- REQUIRED WORK:
Everything in the records must appear again exactly, except the images.

- DATA FOR THIS EXERCISE:
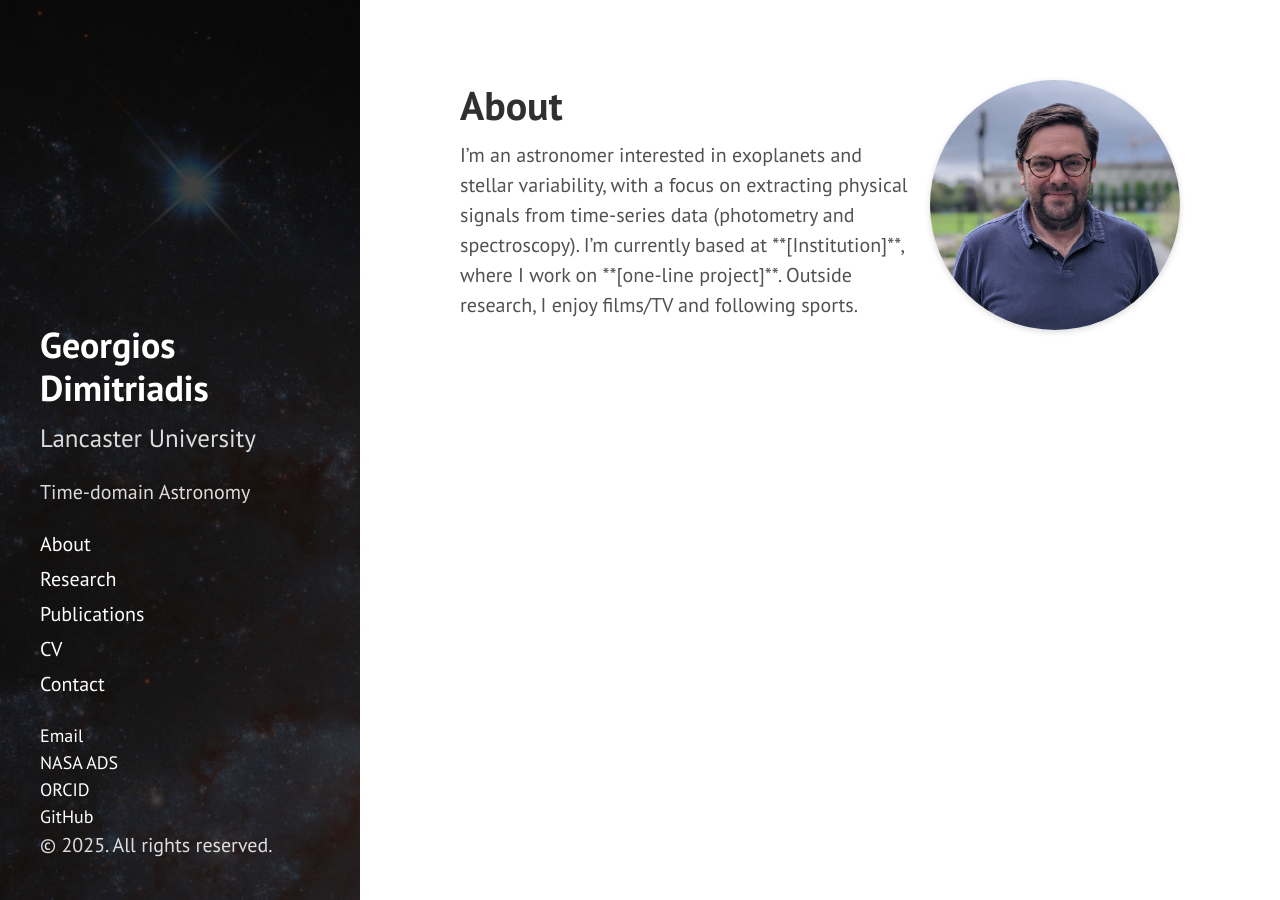
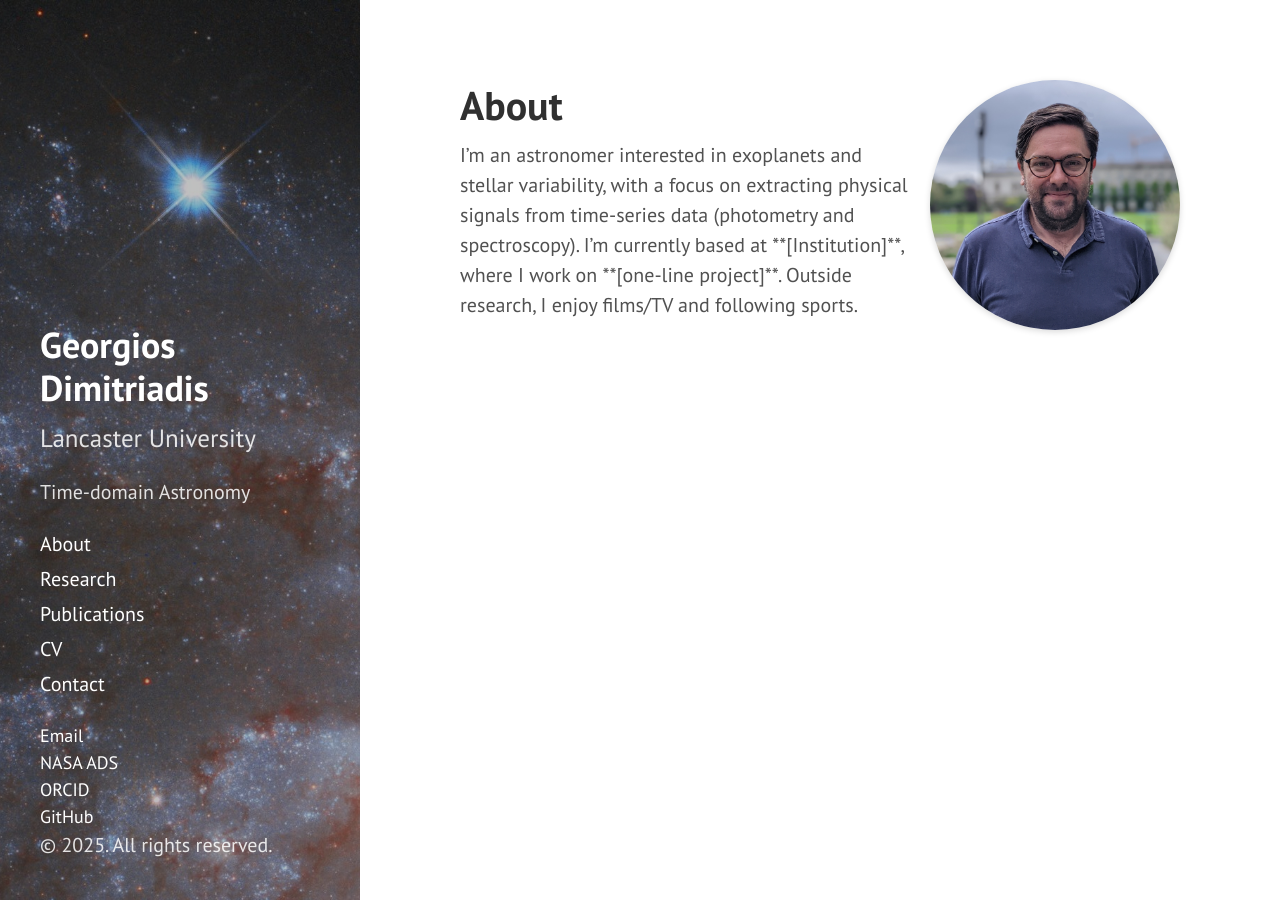
Before and after one commit to geodimitriadis/geodimitriadis.github.io, a Jekyll site: the page built from index.html, in a window 1280 px wide. Built offline with Jekyll 4.4.1, drawn with Linux system fonts in a browser that asks for light colours; the list of posts is cut into pages by our own code.

Commit message:
Update hyde.css

```diff
--- a/public/css/hyde.css
+++ b/public/css/hyde.css
@@ -70,7 +70,7 @@ html {
   overflow: hidden;
   background-image: url("../../assets/heic2018a_flip.jpg");
   background-size: cover;
-  background-position: top center;
+  background-position: 50% 10%;
   background-repeat: no-repeat;
 }
 
@@ -78,7 +78,7 @@ html {
   content: "";
   position: absolute;
   inset: 0;
-  background: rgba(0, 0, 0, 0.75);
+  background: rgba(0, 0, 0, 0.25);
   z-index: 0;
 }
 
```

- TASK RESULT:
Before and after one commit to geodimitriadis/geodimitriadis.github.io, a Jekyll site: the page built from index.html, in a window 1280 px wide. Built offline with Jekyll 4.4.1, drawn with Linux system fonts in a browser that asks for light colours; the list of posts is cut into pages by our own code.

Commit message:
Update hyde.css

```diff
--- a/public/css/hyde.css
+++ b/public/css/hyde.css
@@ -70,7 +70,7 @@ html {
   overflow: hidden;
   background-image: url("../../assets/heic2018a_flip.jpg");
   background-size: cover;
-  background-position: top center;
+  background-position: 50% 10%;
   background-repeat: no-repeat;
 }
 
@@ -78,7 +78,7 @@ html {
   content: "";
   position: absolute;
   inset: 0;
-  background: rgba(0, 0, 0, 0.75);
+  background: rgba(0, 0, 0, 0.25);
   z-index: 0;
 }
 
```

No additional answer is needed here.